Once again picking up right where last week’s episode left off, Mando and Cara Dune head to pick up Bill Burr’s outlaw character Mayfeld, who’s currently a prisoner of the New Republic, spending his days working at a scrapyard.

Mayfeld, initially and hilariously mistaking Boba Fett for Mando, tells the crew that the only way he can help is if they take him to a hidden Imperial rhydonium refinery on Morak, where he can access an internal Imperial Terminal to get the coordinates of Moff Gideon’s ship.

Upon arriving on Morak, Mando elects to accompany Mayfeld into the refinery, but in order to do so, he must take off his Beskar armor in order to remain disguised. After hijacking one of the rhydonium transports, Mando — without the usual protection of his Beskar and arsenal of weaponry — must defend the ship from an seemingly endless wave of local pirates, who are attempting to destroy the payload. Mando and Mayfeld narrowly escape thanks to the help of TIE Fighters as they finally make their way inside the Imperial refinery.

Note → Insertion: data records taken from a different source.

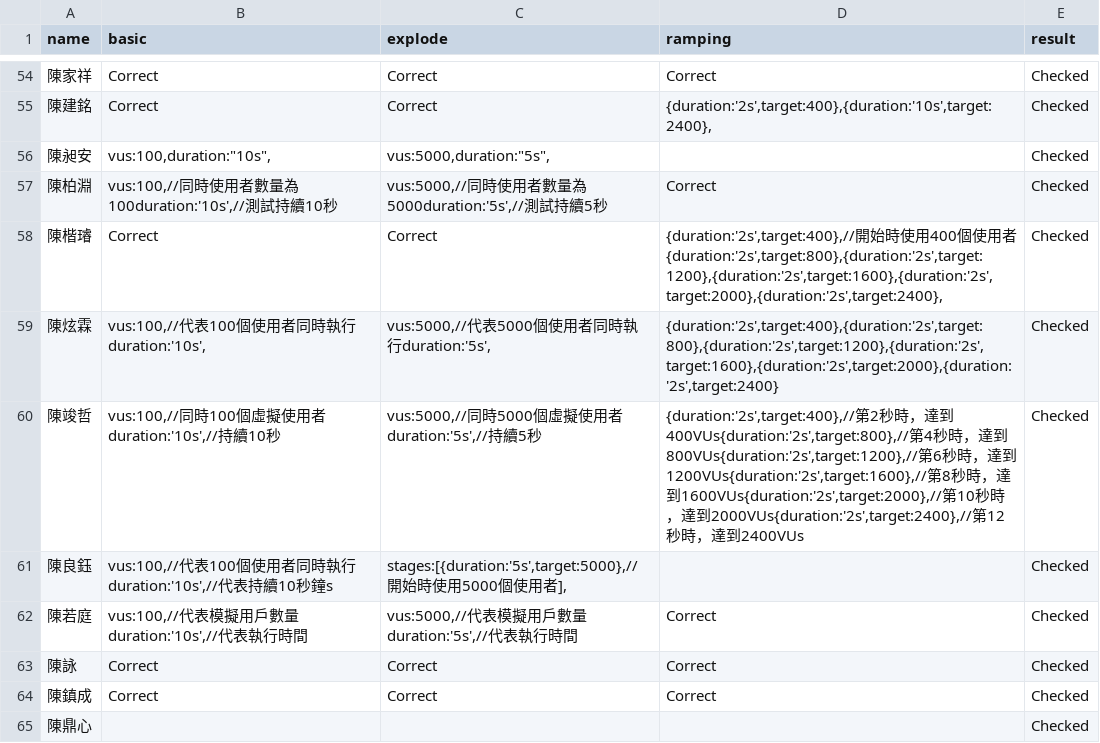
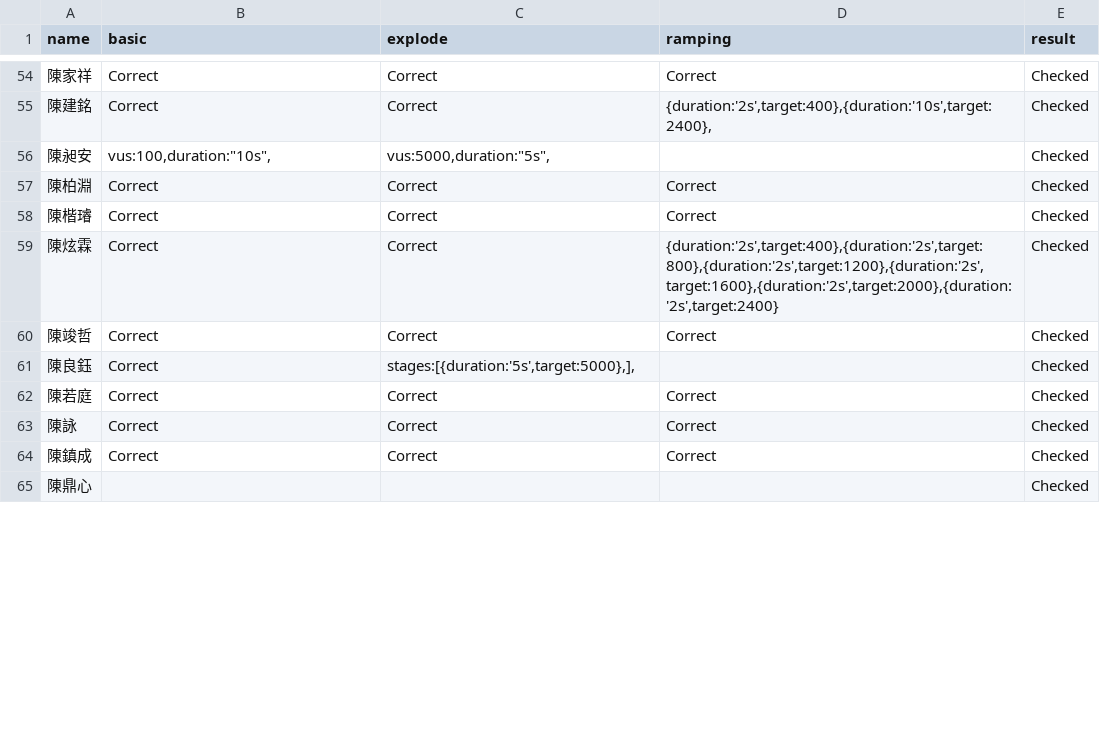
Before and after one commit to RyanCheng98153/dsTA2025, a CSV file: k6/result_output.csv, drawn as a sheet; only a part is shown, gaps mark what is left out; the diff covers the shown part only; the diff names each change by its address in the sheet, - before the commit and + after, or states it on an @@ line.

```diff
--- a/k6/result_output.csv
+++ b/k6/result_output.csv
-B57 (basic): vus:100,//同時使用者數量為100duration:'10s',//測試持續10秒
+B57 (basic): Correct
-C57 (explode): vus:5000,//同時使用者數量為5000duration:'5s',//測試持續5秒
+C57 (explode): Correct
-D58 (ramping): {duration:'2s',target:400},//開始時使用400個使用者{duration:'2s',target:800},{duration:'2s',target:1200},{duration:'2s',target:1600},{duration:'2s',target:2000},{duration:'2s',target:2400},
+D58 (ramping): Correct
-B59 (basic): vus:100,//代表100個使用者同時執行duration:'10s',
+B59 (basic): Correct
-C59 (explode): vus:5000,//代表5000個使用者同時執行duration:'5s',
+C59 (explode): Correct
-B60 (basic): vus:100,//同時100個虛擬使用者duration:'10s',//持續10秒
+B60 (basic): Correct
-C60 (explode): vus:5000,//同時5000個虛擬使用者duration:'5s',//持續5秒
+C60 (explode): Correct
-D60 (ramping): {duration:'2s',target:400},//第2秒時，達到400VUs{duration:'2s',target:800},//第4秒時，達到800VUs{duration:'2s',target:1200},//第6秒時，達到1200VUs{duration:'2s',target:1600},//第8秒時，達到1600VUs{duration:'2s',target:2000},//第10秒時，達到2000VUs{duration:'2s',target:2400},//第12秒時，達到2400VUs
+D60 (ramping): Correct
-B61 (basic): vus:100,//代表100個使用者同時執行duration:'10s',//代表持續10秒鐘s
+B61 (basic): Correct
-C61 (explode): stages:[{duration:'5s',target:5000},//開始時使用5000個使用者],
+C61 (explode): stages:[{duration:'5s',target:5000},],
-B62 (basic): vus:100,//代表模擬用戶數量duration:'10s',//代表執行時間
+B62 (basic): Correct
-C62 (explode): vus:5000,//代表模擬用戶數量duration:'5s',//代表執行時間
+C62 (explode): Correct
```
Also changed, not shown: 37 edited cells elsewhere in this file, 1 other file.
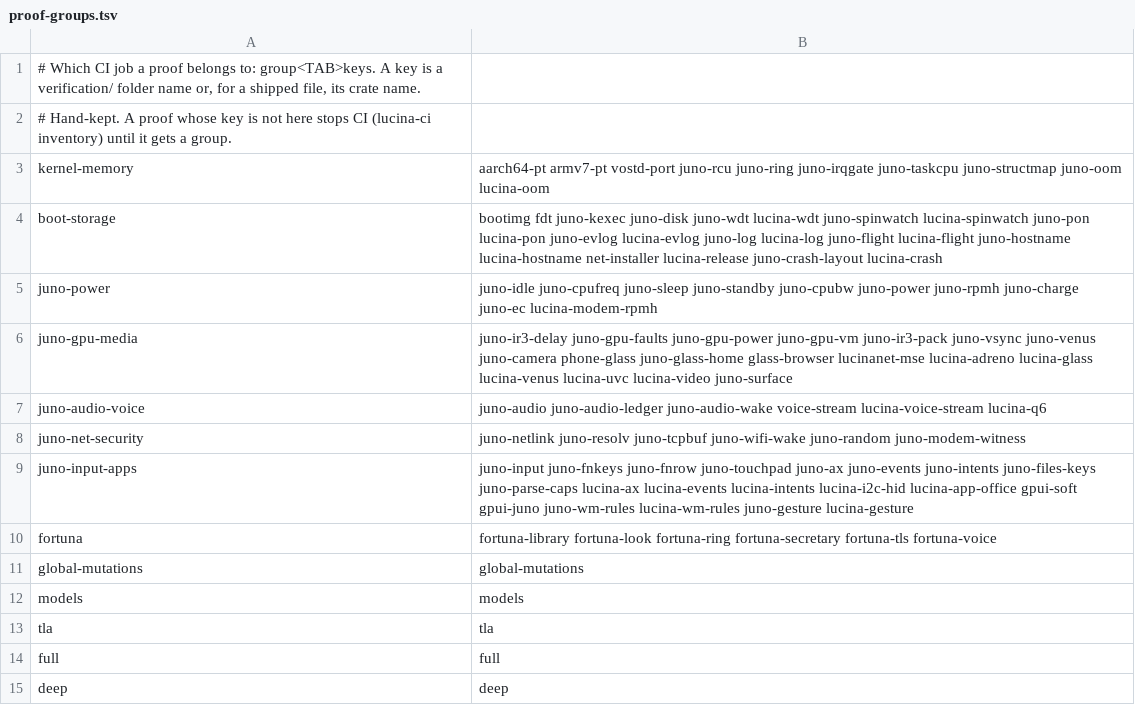
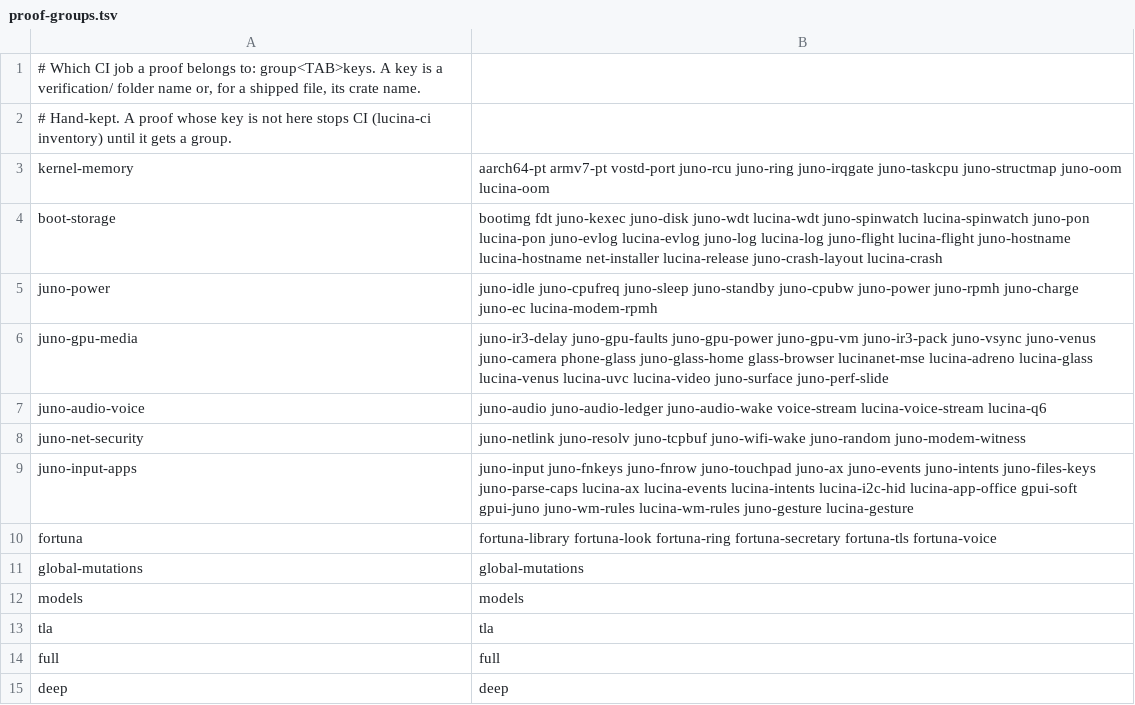
Before and after one commit to gvitolocs/lucina, a TSV file: tools/ci/proof-groups.tsv, drawn as a sheet.

```diff
--- a/tools/ci/proof-groups.tsv
+++ b/tools/ci/proof-groups.tsv
@@ -5,3 +5,3 @@ boot-storage	bootimg fdt juno-kexec juno-disk juno-wdt lucina-wdt juno-spinwatch
 juno-power	juno-idle juno-cpufreq juno-sleep juno-standby juno-cpubw juno-power juno-rpmh juno-charge juno-ec lucina-modem-rpmh
-juno-gpu-media	juno-ir3-delay juno-gpu-faults juno-gpu-power juno-gpu-vm juno-ir3-pack juno-vsync juno-venus juno-camera phone-glass juno-glass-home glass-browser lucinanet-mse lucina-adreno lucina-glass lucina-venus lucina-uvc lucina-video juno-surface
+juno-gpu-media	juno-ir3-delay juno-gpu-faults juno-gpu-power juno-gpu-vm juno-ir3-pack juno-vsync juno-venus juno-camera phone-glass juno-glass-home glass-browser lucinanet-mse lucina-adreno lucina-glass lucina-venus lucina-uvc lucina-video juno-surface juno-perf-slide
 juno-audio-voice	juno-audio juno-audio-ledger juno-audio-wake voice-stream lucina-voice-stream lucina-q6
```
Also changed, not shown: tools/ci/proof-inventory.tsv, 57 other files.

Once inside, the pair go to access the internal terminal, which is located in the Stormtrooper’s mess hall. Mayfeld takes off to access the terminal but is forced to turn back after he realizes he recognizes one of the superior officers in the room — his former commanding officer Valin Hess. Mayfeld says the mission most be aborted as a whole because the internal terminal requires a facial scan in order to access its data.

Mando, understanding this has to be done in order to recognize Baby Yoda, takes Mayfeld’s place and heads towards the terminal, even taking off his helmet in order to complete the facial scan, marking the second time we’ve seen Mando’s face since the series began.

He is confronted by Hess, but Mayfeld intervenes and pretends that Mando is hard of hearing. After a tense drink where Hess insults dead soldiers from Operation: Cinder, an angered Mayfeld — who was involved in that battle — shoots Hess dead in the middle of the mess hall, prompting him and Mando to high-tail it outta there. Mayfeld and Mando fight their way onto the roof, where they are covered by the sniper fire of Fennec Shand and Cara Dune, allowing them the time to board Boba Fett’s Slave 1 ship.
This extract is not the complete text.